The scattered village of Binfield Heath grew out of groups of houses, a few subsistence farms and tiny hamlets roughly arranged around a central heath.
Shiplake Row was among the earliest roads to be populated and there are a large number of old properties within a small area: Holmwood Farmhouse, The Old House, Tea Pot Cottage (formerly Dormons), Well Cottage, Shiplake Rise Farm, The White Hart and Walnut Cottage, all of which may have 17th century origins. In addition there was Keeps Farm, towards the top of Keeps Lane, which was pulled down in the 1800s.
Many of the oldest cottages in Binfield Heath village may survive from the 16th and 17th centuries and still stand picturesque in their timber and thatch, although it is thought that some even older cottages may have disappeared long ago.
The majority of early housing in Binfield Heath was predominantly for agricultural labourers. Through the centuries various parts of the heath developed in an uneven fashion, much of it hidden to the casual passer-by.

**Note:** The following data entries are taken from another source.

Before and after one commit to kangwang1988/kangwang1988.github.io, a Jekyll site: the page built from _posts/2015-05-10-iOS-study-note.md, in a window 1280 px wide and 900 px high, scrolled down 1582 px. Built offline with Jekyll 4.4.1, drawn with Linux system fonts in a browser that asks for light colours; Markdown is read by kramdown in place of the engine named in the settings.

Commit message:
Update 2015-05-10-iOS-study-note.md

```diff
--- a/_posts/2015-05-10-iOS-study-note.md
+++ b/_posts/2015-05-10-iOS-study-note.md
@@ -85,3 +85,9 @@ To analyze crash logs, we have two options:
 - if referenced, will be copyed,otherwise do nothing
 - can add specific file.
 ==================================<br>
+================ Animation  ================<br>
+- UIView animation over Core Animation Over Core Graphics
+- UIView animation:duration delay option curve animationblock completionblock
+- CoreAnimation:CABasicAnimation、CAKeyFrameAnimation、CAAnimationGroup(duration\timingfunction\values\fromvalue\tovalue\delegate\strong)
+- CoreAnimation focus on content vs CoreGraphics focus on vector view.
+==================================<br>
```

Between 1869 and 1935, the kilns in the village resulted in an expansion of housing. The late Victorian, early Edwardian development period produced a range of ‘villas’, semi-detached and detached houses in characteristic purple and red bricks from the brick works in Kiln Lane.
Building continued to be sporadic and just before the turn of the last century houses began to be constructed along Heathfield Avenue, Gravel Road and at a few other isolated sites using bricks made in Kiln Lane.
Between the world wars there was more development with infilling between existing houses. There followed a lull in building activity until post-war council houses and bungalows were built as part of a strategy of expansion. These estates, generally constructed of new bricks and concrete slabs, were in New Road, off Kiln Lane and Heath Drive, off Gravel Road.
Regrettably, with one or two exceptions, the quality of design at this period was poor but the village still retained its rural character. The estate built in the centre, in the1960s, sadly had little harmony with its surroundings, a close of ‘commuter homes’, opposite the former village pond. This land became available when owners of Holmwood had to sell it to offset death duties.
With greater regard for local architectural history, a small group of houses was created in King’s Common Close, reflecting earlier cottage styles, in 2001. There has been very little other new building, although some houses are extended and improved when they change hands. A few barns and a set of pig shelters have been turned into interesting homes. The most recent total renovation was Hollow Tree Cottage, sympathetically converted to a modern from its original form with earth floors, a central wood fire and without electricity or running water!
Although much of the village is not classically pretty it nevertheless retains an open, scattered, rural aspect and an eclectic mix of houses, many with large gardens. The twin factors of the availability of housing and employment has directly influenced the population, which has remained stable for years. Today, the village is still protected by a general presumption against development by South Oxfordshire District Council planners.
Altered over the years: Laundry Cottage, Binfield Heath, as the name suggests, was once the laundry for Coppid Hall. Alfred and Elizabeth Clark ran the laundry for the Phillimore family at the turn of the last century. Linen was brought by horse and cart both from Coppid Hall up the road and from the family home in west London. The large iron was heated over the fire and there was a tiny one ‘to deal with the fine frills’. Modernised and extended over the years, the laundry is now a private house, still owned, as many cottages in this village, by the Phillimore Estate.